Some days I think that I'll go back to work and put my son in a daycare facility, but not for the reasons you might think. I don't need additional adult stimulation, I don't want to talk about things other than diapers, and we don't particularly need the money.
But I crave the thrill of the sales process. I loved helping people see that they needed what I was offering. And, for those who didn't agree right away, I also loved the follow up. On more than one occasion, I captured a student more than two years after they made the initial contact.
As much as I'd like to sell ice to Eskimos, I feel that staying home to raise my son is important and it is a gift. Infancy and toddlerhood don't last long and I just can't choose my own selfish desire for my career over my son. You only get one shot at raising your children and I don't want to miss out on doing it the way that I think is best for our family.
I've become very aware, sometimes painfully aware, of missed opportunities as I've aged. My life is full of plans that I wish I had made, trips that I wish I had taken, words that I wish I had said. . .
Where am I going with all this? Why am I so pensive tonight?

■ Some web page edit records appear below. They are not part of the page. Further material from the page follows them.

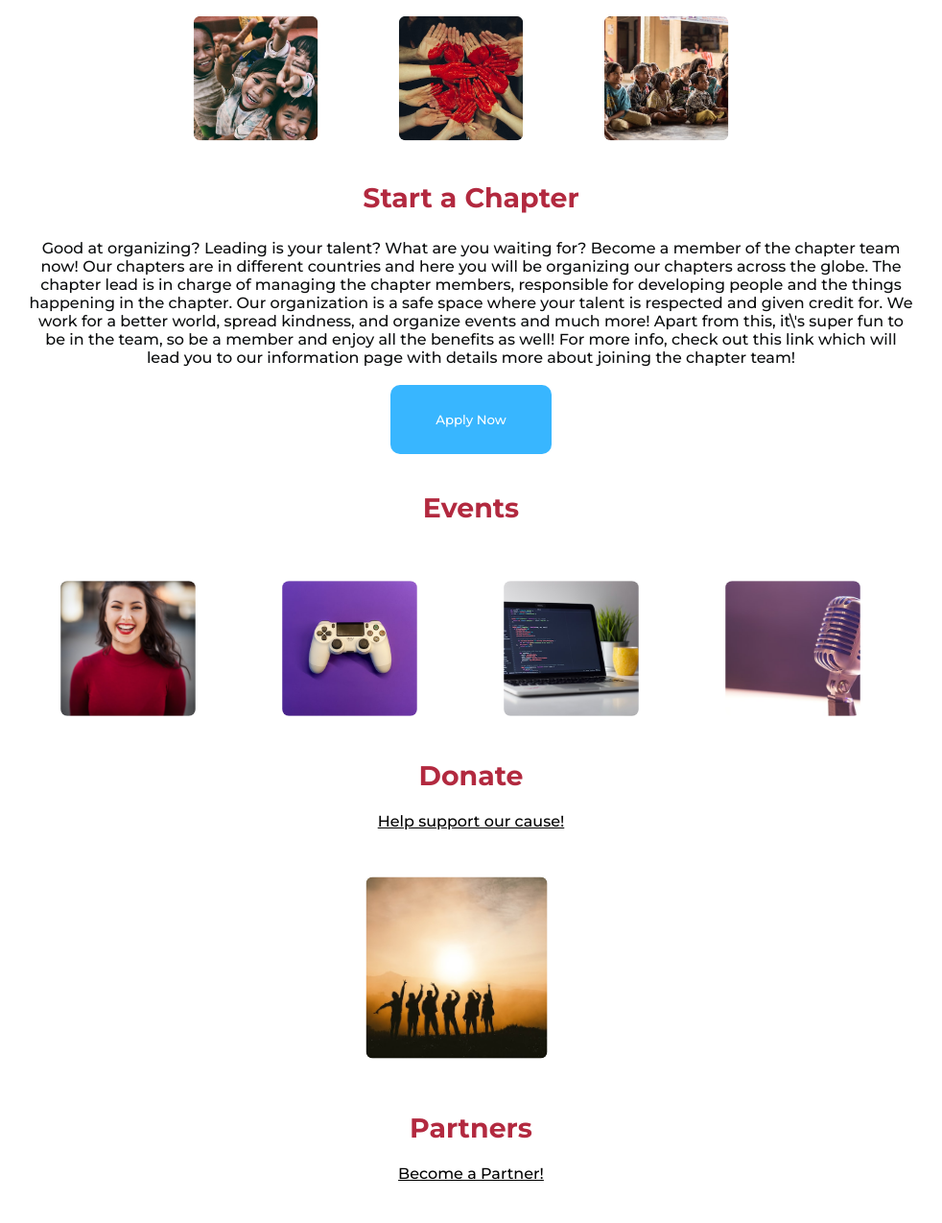
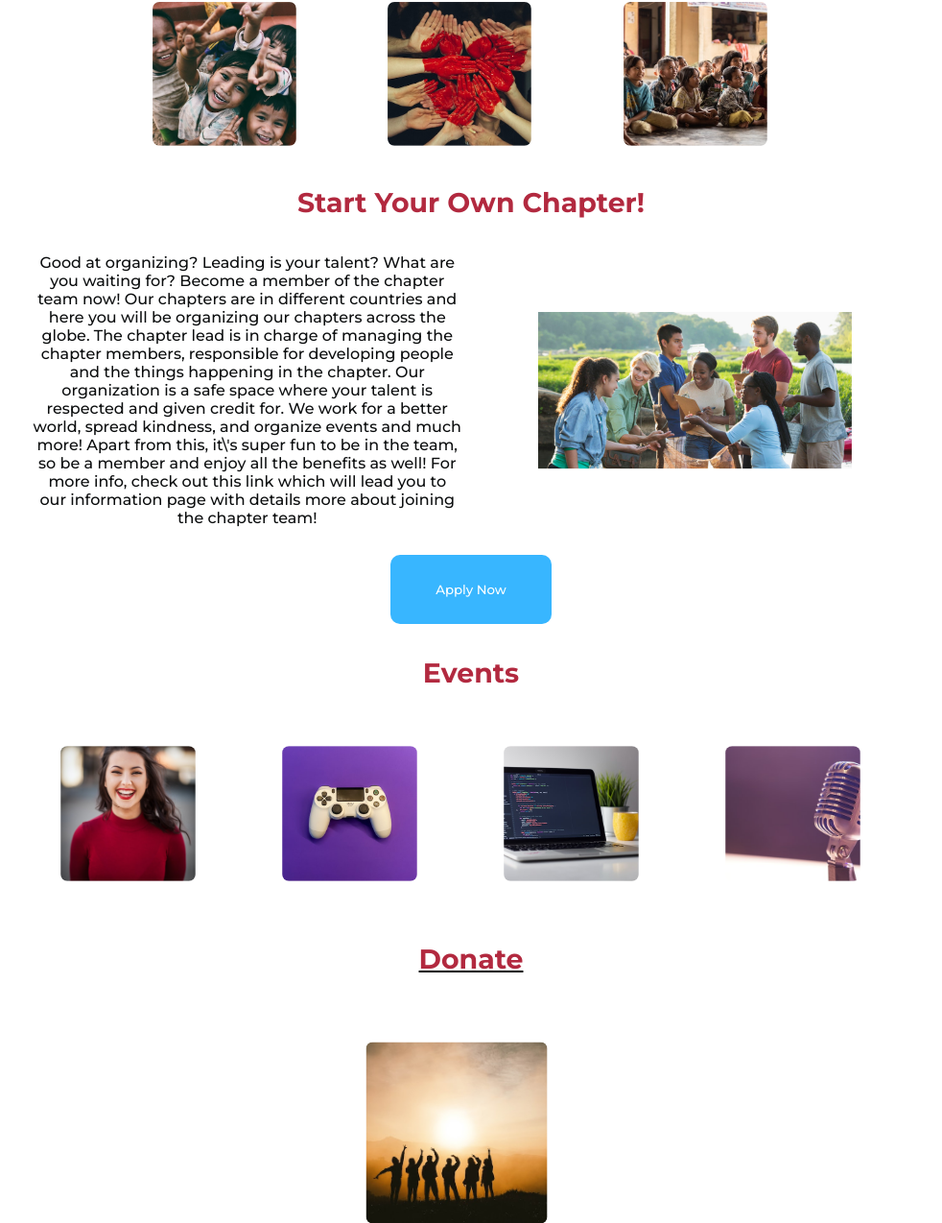
Before and after one commit to bella7898/heartsoflove, a React app: page / in a window 1280 px wide. Shown: the part 1385-2659 px from the top of the page at 96% size, without its empty margins (149-1131 px from the left). Built offline with nearby package versions, Linux system fonts and the light colour scheme.

Commit message:
added an image to start a chapter section

```diff
--- a/src/pages/Home.jsx
+++ b/src/pages/Home.jsx
@@ -5,6 +5,8 @@ import "./home.css";
 import kids from '../assets/kids.jpg';
 import kids2 from '../assets/kids2.jpg';
 import hands from '../assets/hands.jpg';
+
+import chpt from '../assets/startachapter.jpg';
 
 import girl from '../assets/girl.jpg';
 import game from '../assets/game.jpg';
@@ -51,7 +53,9 @@ function Home() {
                 </div>
             </section>
             <section class="hchapter">
-                <h1>Start a Chapter</h1>
+                <h1>Start Your Own Chapter!</h1>
+                <div class="chpt">
+                    <div class="chpt-content">
                         <p>Good at organizing? Leading is your talent? What are you waiting for? Become a member of the chapter team now! Our chapters are in
                         different countries and here you will be organizing our chapters across the globe. The chapter lead is in charge of managing the chapter members,
                         responsible for developing people and the things happening in the chapter. Our organization is a safe space where your talent
@@ -60,6 +64,9 @@ function Home() {
 
                         For more info, check out this link which will lead you to our information page with details more about joining the chapter team!
                         </p>
+                    </div>
+                    <img src={chpt}></img>
+                </div>
                 <button href="">Apply Now</button>
             </section>
             <section class="hevents">
@@ -80,8 +87,7 @@ function Home() {
                 </div>
             </section>
             <section class="hdonate">
-                <h1>Donate</h1>
-                <a href="https://hack.ms/donate-heartsoflove" target="_blank">Help support our cause!</a>
+            <a href="https://hack.ms/donate-heartsoflove" target="_blank"><h1>Donate</h1>
                 <div class="row">
                     <div class="column">
                     </div>
@@ -91,10 +97,10 @@ function Home() {
                     <div class="column">
                     </div>
                 </div>
+                </a>
             </section>
             <section class="hpartners">
-                <h1>Partners</h1>
-                <a href="https://docs.google.com/document/d/1kGBv1cQDpJnLfaDYxR3_lFiJdEWFxEE4Rqq7FOaGLZQ/edit?usp=sharing" target="_blank">Become a Partner!</a>
+            <a href="https://docs.google.com/document/d/1kGBv1cQDpJnLfaDYxR3_lFiJdEWFxEE4Rqq7FOaGLZQ/edit?usp=sharing" target="_blank"><h1>Partners</h1>
                 <div class="row">
                     <div class="column">
                         <img src={partner}></img>
@@ -105,10 +111,10 @@ function Home() {
                     <div class="column">
                     </div>
                 </div>
+                </a>
             </section>
             <section class="sponsors">
-                <h1>Sponsors</h1>
-                <a href="https://docs.google.com/document/d/1mjHVq2c_9rork1arxWy12FW8aUZTJKY0IvbzVuWenWA/edit" target="_blank">Become a Sponsor!</a>
+            <a href="https://docs.google.com/document/d/1mjHVq2c_9rork1arxWy12FW8aUZTJKY0IvbzVuWenWA/edit" target="_blank"><h1>Sponsors</h1></a>
             </section>
         </div>
         </>
--- a/src/pages/home.css
+++ b/src/pages/home.css
@@ -1,7 +1,7 @@
 body, html {
     height: 100vh;
     margin: 0;
-    padding:0;
+    padding: 0;
   }
 
   .bg-home {
@@ -25,7 +25,7 @@ body, html {
   }
 
   .hintro{
-    margin: 0% 15%;
+    margin: 0% 10%;
   }
 
   .row {
@@ -53,6 +53,22 @@ body, html {
 
   .button-link a{
     padding: 1.5% 2.5%;
+  }
+
+  .hchapter{
+    margin: 0;
+    padding: 0;
+  }
+
+  .chpt{
+    display: flex;
+    justify-content: center;
+    align-items: center;
+  }
+
+  .chpt img{
+    width: 50%;
+    height: 50%;
   }
 
   /* Create three equal columns that sits next to each other */
```
Also changed, not shown: src/assets/startachapter.jpg (added). Lines whose indentation alone changed are shown as unchanged.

I guess I'm considering life and the choices we make because I lost a very dear friend last night.
Edna Frazier had style. I don't know her age, ladies of a certain age don't discuss such matters, but I would guess somewhere in the late-70s or early-80s. She was always impeccably dressed. Her nails were always neatly manicured and her hair was always attractively coiffured. She always looked beautiful and put together.
She was a wonderfully kind woman. I can't think of a single time that I didn't see a smile on her lovely face. She was very generous and giving. She always complimented me on how handsome my son was, how much she liked his short hair cuts, how cute she thought I dressed him.
Edna holds such a dear spot in my heart because she and her daughter, Cindy, were the only two people at the hospital on "my" side on the day that my son was born. Sure, my husband and his entire family were there. But, for various reasons, no one from my family came to the hospital that day.
My son was scheduled to be born around 8:00 am and he didn't arrive until just shy of 6:00 pm. I have no idea how long Edna and Cindy waited, but it was around 8:00 pm when I finally came out of recovery and they were there.
Though I have two pictures of the first time I met my son in the OR, I don't recall the event. In my memory, the first time I met my son was when my husband brought him to my room. I held out my arms and began crying with joy at the sight of my darling boy. My MIL and my husband's youngest brother were there for just a few moments and left the three of us for the evening. I felt a tremendous rush of love in that moment.
That's when Edna and Cindy walked in my room with balloons, flowers, a personalized welcome sign, an outfit (the one he ended up wearing in his first pictures) & a football (!) for my son, and a baby bootie necklace for me. Perhaps it's because I was in the warm hormonal afterglow of childbirth, perhaps it's because no one else bothered to come, but I always think of Edna, Cindy, and my MIL when I think of that most joyous moment between my husband, myself, and our son. It was a magical moment and I'm glad that they chose to be there and share our joy.
I never told Edna just how special she was to me and I have no choice now but to add that to my list of life regrets. She was so well-loved by her family and friends and she will be sorely missed by all who knew her.
Cindy is an only child and my heart just breaks for her tonight. She was very close to her mother and I know that she must feel devastated. Edna had been ill and spent quite a bit of time in the hospital toward the end, but we're never really ready to say goodbye. Even when life is long, it's still too short. . .